Semantics : HTML5 Features

Semantics is one of the most distinctive features of the Web Platform versus other application platforms. Developers usually ignore or de-prioritize such feature but the mastery of it can bring many benefits to our projects.

The Web is text and text has a meaning. Ultimately the content that our browsers read is pure text. Web sites and web applications have been created in an ecosystem where text based content is linkable, searchable and mashable. In the open web scenario our content can be shown, fed and remixed by third parties, search engines and accessibility tools. All these benefits don't come for free. 

Automated tools can only do half of the job at recognizing the nature of the content. The better job the developer does at marking the right semantics of the content the easier will be for the rest of the agents to deal with it. HTML5 provides a series of tools to make developers life easier too:
  • New media elements.
  • New structural elements.
  • New semantics for internationalization.
  • New link relation types.
  • New attributes.
  • New form types.
  • New microdata syntax for additional semantics.

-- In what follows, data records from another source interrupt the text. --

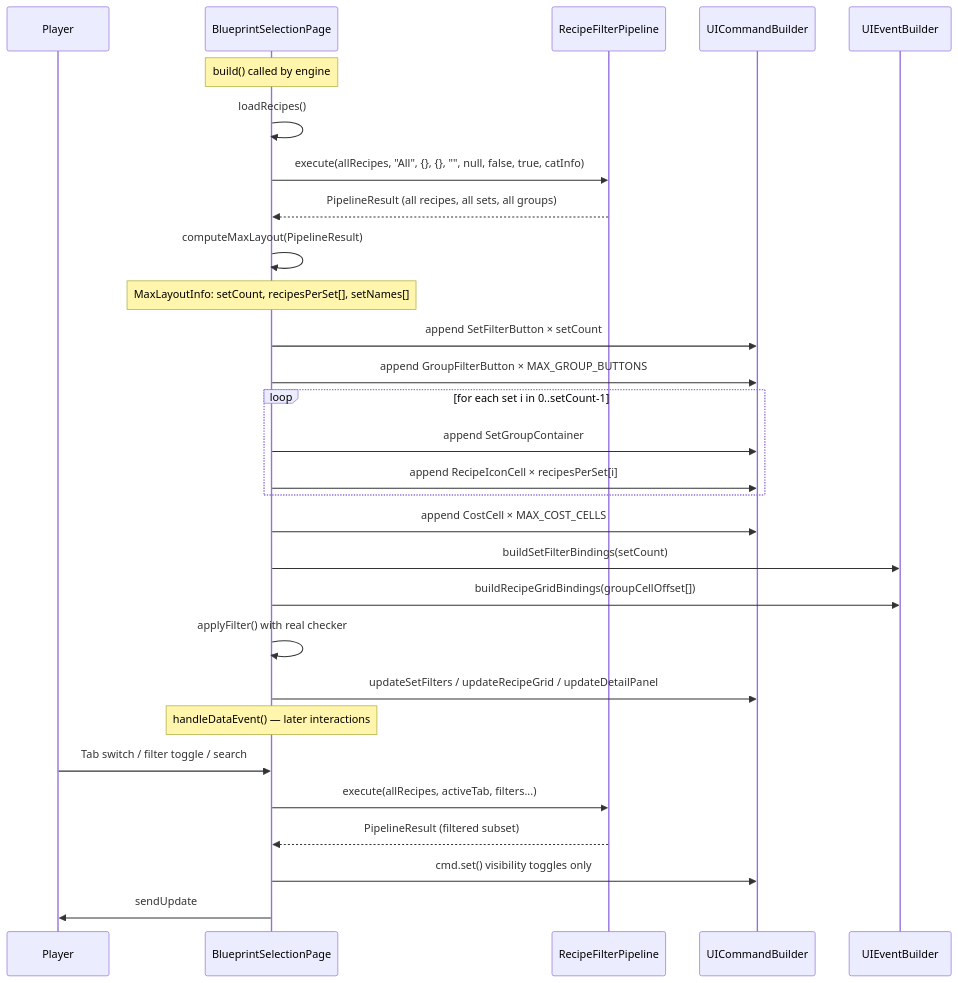
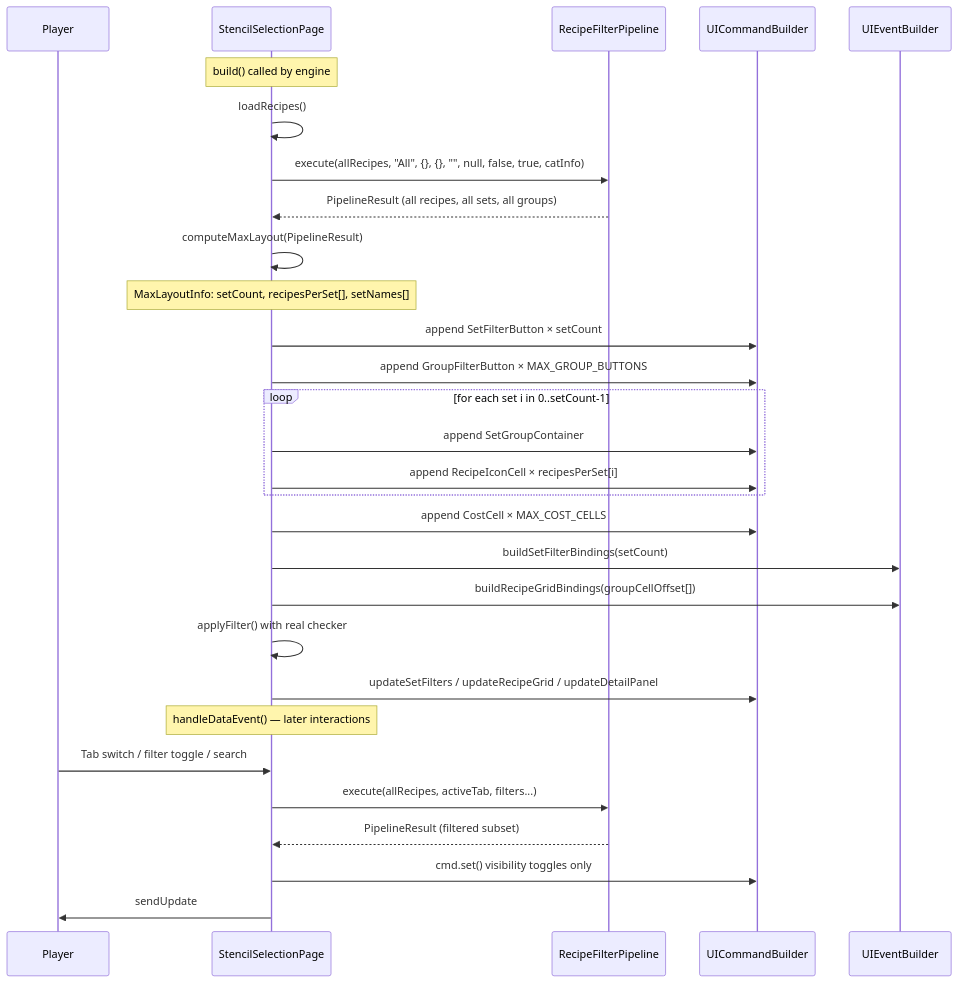
The third of 4 diagrams in docs/design-data-driven-grid-init.md (TheCodeCreature/Hytale-Example-Plugin), drawn with Mermaid before and after one commit. The commit also changed other lines of this file and 289 other files, not shown here.

````diff
--- a/docs/design-data-driven-grid-init.md
+++ b/docs/design-data-driven-grid-init.md
@@ -86,35 +86,35 @@
 ```mermaid
 sequenceDiagram
     participant P as Player
-    participant BSP as BlueprintSelectionPage
+    participant BSP as StencilSelectionPage
     participant RFP as RecipeFilterPipeline
     participant CMD as UICommandBuilder
     participant EVT as UIEventBuilder
 
     Note over BSP: build() called by engine
     BSP->>BSP: loadRecipes()
     BSP->>RFP: execute(allRecipes, "All", {}, {}, "", null, false, true, catInfo)
     RFP-->>BSP: PipelineResult (all recipes, all sets, all groups)
     BSP->>BSP: computeMaxLayout(PipelineResult)
     Note over BSP: MaxLayoutInfo: setCount, recipesPerSet[], setNames[]
 
     BSP->>CMD: append SetFilterButton × setCount
     BSP->>CMD: append GroupFilterButton × MAX_GROUP_BUTTONS
     loop for each set i in 0..setCount-1
         BSP->>CMD: append SetGroupContainer
         BSP->>CMD: append RecipeIconCell × recipesPerSet[i]
     end
     BSP->>CMD: append CostCell × MAX_COST_CELLS
 
     BSP->>EVT: buildSetFilterBindings(setCount)
     BSP->>EVT: buildRecipeGridBindings(groupCellOffset[])
     BSP->>BSP: applyFilter() with real checker
     BSP->>CMD: updateSetFilters / updateRecipeGrid / updateDetailPanel
 
     Note over BSP: handleDataEvent() — later interactions
     P->>BSP: Tab switch / filter toggle / search
     BSP->>RFP: execute(allRecipes, activeTab, filters...)
     RFP-->>BSP: PipelineResult (filtered subset)
     BSP->>CMD: cmd.set() visibility toggles only
     BSP->>P: sendUpdate
 ```
````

New Semantic Elements in HTML5

Many of existing web sites today contains HTML code like this: <div id="nav">, <div class="header">, or <div id="footer">, to indicate navigation links, header, and footer.

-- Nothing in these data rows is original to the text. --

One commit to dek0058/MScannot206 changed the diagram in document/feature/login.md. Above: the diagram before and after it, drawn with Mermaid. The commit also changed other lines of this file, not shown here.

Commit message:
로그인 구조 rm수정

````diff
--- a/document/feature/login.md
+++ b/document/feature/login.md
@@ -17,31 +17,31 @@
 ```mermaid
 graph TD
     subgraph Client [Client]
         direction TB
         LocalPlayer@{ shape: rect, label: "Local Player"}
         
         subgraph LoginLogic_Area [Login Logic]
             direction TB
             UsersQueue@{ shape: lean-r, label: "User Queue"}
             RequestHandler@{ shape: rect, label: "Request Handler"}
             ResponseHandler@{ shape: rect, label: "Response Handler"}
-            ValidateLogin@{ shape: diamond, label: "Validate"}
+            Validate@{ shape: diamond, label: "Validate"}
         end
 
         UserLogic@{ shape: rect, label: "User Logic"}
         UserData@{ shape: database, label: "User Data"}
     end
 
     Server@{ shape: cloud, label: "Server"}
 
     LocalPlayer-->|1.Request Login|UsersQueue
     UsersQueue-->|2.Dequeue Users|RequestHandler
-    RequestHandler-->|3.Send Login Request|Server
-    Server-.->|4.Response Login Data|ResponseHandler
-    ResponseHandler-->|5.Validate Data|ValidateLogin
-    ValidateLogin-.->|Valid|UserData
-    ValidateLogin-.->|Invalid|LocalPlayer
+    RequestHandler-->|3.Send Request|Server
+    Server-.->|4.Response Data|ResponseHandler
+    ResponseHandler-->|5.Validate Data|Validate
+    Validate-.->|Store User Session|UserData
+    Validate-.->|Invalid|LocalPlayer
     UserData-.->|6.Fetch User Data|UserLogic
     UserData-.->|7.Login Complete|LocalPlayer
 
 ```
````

HTML5 offers new semantic elements to clearly define different parts of a web page:
  • <header>
  • <nav>
  • <section>
  • <article>
  • <aside>
  • <figcaption>
  • <figure>
  • <footer>

HTML5 <section> Element

The <section> element defines a section in a document.
According to W3C,  "A section is a thematic grouping of content, typically with a heading."

  <p>"A Comprehensive technology blog with great articles."</p>

HTML5 <article> Element

The <article> element specifies independent, self-contained content.

"An article should make sense on its own and it should be possible to distribute it independently from the rest of the web site."

Examples of where an <article> element can be used:

  •     Forum post
  •     Blog post
  •     News story
  •     Comment

  <h1>Microsoft Launches Internet Explorer 10</h1>
  <p>Windows Internet Explorer 10 (abbreviated as IE10) was released to
  the  public by Microsoft.....</p>

HTML5 <nav> Element

The <nav> element defines a set of navigation links.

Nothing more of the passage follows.